Record set –
************

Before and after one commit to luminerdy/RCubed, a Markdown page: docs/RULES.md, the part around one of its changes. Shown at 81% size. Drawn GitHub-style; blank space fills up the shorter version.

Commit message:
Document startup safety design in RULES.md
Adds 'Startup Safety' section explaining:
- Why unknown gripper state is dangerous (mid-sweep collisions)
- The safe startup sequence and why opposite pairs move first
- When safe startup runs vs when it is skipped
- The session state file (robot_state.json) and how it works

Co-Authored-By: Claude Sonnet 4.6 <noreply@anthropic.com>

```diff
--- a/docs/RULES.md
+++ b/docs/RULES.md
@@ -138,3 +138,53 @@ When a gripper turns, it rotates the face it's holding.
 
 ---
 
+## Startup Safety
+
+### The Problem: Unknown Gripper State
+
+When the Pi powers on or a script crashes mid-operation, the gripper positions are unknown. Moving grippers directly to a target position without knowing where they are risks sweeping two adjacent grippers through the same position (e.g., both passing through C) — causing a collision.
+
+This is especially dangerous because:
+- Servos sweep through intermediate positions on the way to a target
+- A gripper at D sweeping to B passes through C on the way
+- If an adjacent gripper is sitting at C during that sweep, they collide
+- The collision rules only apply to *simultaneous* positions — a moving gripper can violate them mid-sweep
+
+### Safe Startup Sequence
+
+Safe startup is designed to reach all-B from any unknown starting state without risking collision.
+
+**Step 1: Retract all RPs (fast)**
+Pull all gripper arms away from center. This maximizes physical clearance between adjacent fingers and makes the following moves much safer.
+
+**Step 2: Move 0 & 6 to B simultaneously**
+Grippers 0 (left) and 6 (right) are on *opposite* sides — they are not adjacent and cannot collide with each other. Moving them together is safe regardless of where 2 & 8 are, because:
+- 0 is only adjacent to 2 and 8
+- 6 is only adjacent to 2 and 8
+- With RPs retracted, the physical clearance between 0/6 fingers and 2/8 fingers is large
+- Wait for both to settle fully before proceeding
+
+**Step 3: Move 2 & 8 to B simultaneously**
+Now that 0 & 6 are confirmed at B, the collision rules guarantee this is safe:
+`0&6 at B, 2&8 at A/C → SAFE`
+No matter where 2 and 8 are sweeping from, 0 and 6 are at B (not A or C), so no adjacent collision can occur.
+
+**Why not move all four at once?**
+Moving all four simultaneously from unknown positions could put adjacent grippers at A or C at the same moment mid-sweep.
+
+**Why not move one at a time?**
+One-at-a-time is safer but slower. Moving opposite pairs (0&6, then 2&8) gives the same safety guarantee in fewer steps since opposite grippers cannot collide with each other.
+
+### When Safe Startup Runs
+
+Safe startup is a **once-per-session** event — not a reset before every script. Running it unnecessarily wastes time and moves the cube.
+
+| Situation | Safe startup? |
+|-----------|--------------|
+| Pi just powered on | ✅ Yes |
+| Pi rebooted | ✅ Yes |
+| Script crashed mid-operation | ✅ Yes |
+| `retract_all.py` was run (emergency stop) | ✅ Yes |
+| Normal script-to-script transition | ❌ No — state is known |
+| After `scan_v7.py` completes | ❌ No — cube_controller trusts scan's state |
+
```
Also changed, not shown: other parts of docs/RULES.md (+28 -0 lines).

************

Exercise details – Output an identical copy of every record above.

Exercise solution –
Before and after one commit to luminerdy/RCubed, a Markdown page: docs/RULES.md, the part around one of its changes. Shown at 81% size. Drawn GitHub-style; blank space fills up the shorter version.

Commit message:
Document startup safety design in RULES.md
Adds 'Startup Safety' section explaining:
- Why unknown gripper state is dangerous (mid-sweep collisions)
- The safe startup sequence and why opposite pairs move first
- When safe startup runs vs when it is skipped
- The session state file (robot_state.json) and how it works

Co-Authored-By: Claude Sonnet 4.6 <noreply@anthropic.com>

```diff
--- a/docs/RULES.md
+++ b/docs/RULES.md
@@ -138,3 +138,53 @@ When a gripper turns, it rotates the face it's holding.
 
 ---
 
+## Startup Safety
+
+### The Problem: Unknown Gripper State
+
+When the Pi powers on or a script crashes mid-operation, the gripper positions are unknown. Moving grippers directly to a target position without knowing where they are risks sweeping two adjacent grippers through the same position (e.g., both passing through C) — causing a collision.
+
+This is especially dangerous because:
+- Servos sweep through intermediate positions on the way to a target
+- A gripper at D sweeping to B passes through C on the way
+- If an adjacent gripper is sitting at C during that sweep, they collide
+- The collision rules only apply to *simultaneous* positions — a moving gripper can violate them mid-sweep
+
+### Safe Startup Sequence
+
+Safe startup is designed to reach all-B from any unknown starting state without risking collision.
+
+**Step 1: Retract all RPs (fast)**
+Pull all gripper arms away from center. This maximizes physical clearance between adjacent fingers and makes the following moves much safer.
+
+**Step 2: Move 0 & 6 to B simultaneously**
+Grippers 0 (left) and 6 (right) are on *opposite* sides — they are not adjacent and cannot collide with each other. Moving them together is safe regardless of where 2 & 8 are, because:
+- 0 is only adjacent to 2 and 8
+- 6 is only adjacent to 2 and 8
+- With RPs retracted, the physical clearance between 0/6 fingers and 2/8 fingers is large
+- Wait for both to settle fully before proceeding
+
+**Step 3: Move 2 & 8 to B simultaneously**
+Now that 0 & 6 are confirmed at B, the collision rules guarantee this is safe:
+`0&6 at B, 2&8 at A/C → SAFE`
+No matter where 2 and 8 are sweeping from, 0 and 6 are at B (not A or C), so no adjacent collision can occur.
+
+**Why not move all four at once?**
+Moving all four simultaneously from unknown positions could put adjacent grippers at A or C at the same moment mid-sweep.
+
+**Why not move one at a time?**
+One-at-a-time is safer but slower. Moving opposite pairs (0&6, then 2&8) gives the same safety guarantee in fewer steps since opposite grippers cannot collide with each other.
+
+### When Safe Startup Runs
+
+Safe startup is a **once-per-session** event — not a reset before every script. Running it unnecessarily wastes time and moves the cube.
+
+| Situation | Safe startup? |
+|-----------|--------------|
+| Pi just powered on | ✅ Yes |
+| Pi rebooted | ✅ Yes |
+| Script crashed mid-operation | ✅ Yes |
+| `retract_all.py` was run (emergency stop) | ✅ Yes |
+| Normal script-to-script transition | ❌ No — state is known |
+| After `scan_v7.py` completes | ❌ No — cube_controller trusts scan's state |
+
```
Also changed, not shown: other parts of docs/RULES.md (+28 -0 lines).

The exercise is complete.